#### [Task]
Every line of the records that contains "html" should be tallied, and only the resulting number returned.
[Records to use Boundary: Start]
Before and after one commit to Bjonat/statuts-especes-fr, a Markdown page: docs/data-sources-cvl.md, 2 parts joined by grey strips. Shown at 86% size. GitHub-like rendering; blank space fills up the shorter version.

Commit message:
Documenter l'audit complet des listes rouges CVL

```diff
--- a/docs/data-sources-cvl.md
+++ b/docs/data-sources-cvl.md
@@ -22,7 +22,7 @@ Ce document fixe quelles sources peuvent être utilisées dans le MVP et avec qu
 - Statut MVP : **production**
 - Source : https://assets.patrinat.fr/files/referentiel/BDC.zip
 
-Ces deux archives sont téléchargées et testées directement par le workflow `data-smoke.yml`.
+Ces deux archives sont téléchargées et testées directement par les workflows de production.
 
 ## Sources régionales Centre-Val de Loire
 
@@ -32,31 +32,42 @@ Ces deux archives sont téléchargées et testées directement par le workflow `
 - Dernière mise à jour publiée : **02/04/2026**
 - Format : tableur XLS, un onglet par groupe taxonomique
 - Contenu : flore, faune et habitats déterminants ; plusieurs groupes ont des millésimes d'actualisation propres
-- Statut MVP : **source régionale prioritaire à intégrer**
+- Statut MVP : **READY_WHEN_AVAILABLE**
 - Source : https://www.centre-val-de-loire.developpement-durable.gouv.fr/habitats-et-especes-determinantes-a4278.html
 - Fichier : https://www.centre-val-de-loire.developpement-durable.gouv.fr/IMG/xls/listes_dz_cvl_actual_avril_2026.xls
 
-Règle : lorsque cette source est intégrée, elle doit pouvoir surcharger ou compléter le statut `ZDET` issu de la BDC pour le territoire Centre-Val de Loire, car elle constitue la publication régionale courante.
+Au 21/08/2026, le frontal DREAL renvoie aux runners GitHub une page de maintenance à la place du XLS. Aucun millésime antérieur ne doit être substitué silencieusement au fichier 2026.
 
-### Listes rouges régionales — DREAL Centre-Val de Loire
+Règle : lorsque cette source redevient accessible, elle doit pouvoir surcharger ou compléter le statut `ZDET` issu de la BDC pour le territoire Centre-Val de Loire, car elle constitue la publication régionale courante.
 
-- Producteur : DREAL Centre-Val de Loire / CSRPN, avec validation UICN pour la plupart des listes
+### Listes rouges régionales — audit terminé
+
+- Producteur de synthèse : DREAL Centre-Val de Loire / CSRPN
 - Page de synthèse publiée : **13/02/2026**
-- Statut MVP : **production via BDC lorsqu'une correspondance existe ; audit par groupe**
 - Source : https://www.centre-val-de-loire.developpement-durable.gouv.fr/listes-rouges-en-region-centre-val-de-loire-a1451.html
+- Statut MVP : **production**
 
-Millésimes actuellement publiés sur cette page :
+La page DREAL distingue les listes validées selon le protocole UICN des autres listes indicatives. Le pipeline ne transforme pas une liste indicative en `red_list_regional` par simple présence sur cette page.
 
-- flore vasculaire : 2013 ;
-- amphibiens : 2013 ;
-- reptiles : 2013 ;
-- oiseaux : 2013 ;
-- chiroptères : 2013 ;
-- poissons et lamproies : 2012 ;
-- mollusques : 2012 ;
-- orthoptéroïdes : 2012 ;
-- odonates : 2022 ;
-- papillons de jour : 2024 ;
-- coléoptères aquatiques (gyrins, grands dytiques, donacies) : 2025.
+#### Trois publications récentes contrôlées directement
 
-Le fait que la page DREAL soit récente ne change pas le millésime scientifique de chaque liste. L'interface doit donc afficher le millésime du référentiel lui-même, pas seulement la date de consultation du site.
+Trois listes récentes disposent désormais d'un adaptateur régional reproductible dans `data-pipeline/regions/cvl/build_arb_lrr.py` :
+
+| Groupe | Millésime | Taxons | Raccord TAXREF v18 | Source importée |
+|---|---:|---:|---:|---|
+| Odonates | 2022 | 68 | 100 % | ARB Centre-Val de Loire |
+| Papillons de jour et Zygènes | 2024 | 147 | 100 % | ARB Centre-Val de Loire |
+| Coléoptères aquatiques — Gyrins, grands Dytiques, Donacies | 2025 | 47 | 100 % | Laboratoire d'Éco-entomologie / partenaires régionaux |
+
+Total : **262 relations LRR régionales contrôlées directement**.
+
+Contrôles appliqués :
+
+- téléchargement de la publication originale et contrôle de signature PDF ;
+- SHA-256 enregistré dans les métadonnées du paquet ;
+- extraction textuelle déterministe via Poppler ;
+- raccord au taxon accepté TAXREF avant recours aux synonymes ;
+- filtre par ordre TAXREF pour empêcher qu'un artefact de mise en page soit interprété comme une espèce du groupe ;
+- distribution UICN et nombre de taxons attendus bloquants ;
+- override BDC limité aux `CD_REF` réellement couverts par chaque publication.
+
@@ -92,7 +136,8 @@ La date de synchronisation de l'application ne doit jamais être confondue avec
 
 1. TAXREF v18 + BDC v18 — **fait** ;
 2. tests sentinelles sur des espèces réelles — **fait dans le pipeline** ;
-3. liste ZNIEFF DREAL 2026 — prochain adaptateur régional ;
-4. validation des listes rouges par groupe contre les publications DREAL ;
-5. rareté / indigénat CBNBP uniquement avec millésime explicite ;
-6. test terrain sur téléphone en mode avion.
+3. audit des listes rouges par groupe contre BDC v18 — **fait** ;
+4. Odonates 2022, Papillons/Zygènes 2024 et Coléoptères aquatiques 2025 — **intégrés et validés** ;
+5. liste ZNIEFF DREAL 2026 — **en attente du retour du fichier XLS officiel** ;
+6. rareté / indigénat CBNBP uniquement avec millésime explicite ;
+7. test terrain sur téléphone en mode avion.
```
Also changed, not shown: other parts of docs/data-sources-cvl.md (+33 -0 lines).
[Records to use Boundary: End]
#### [Answer for this exercise]
2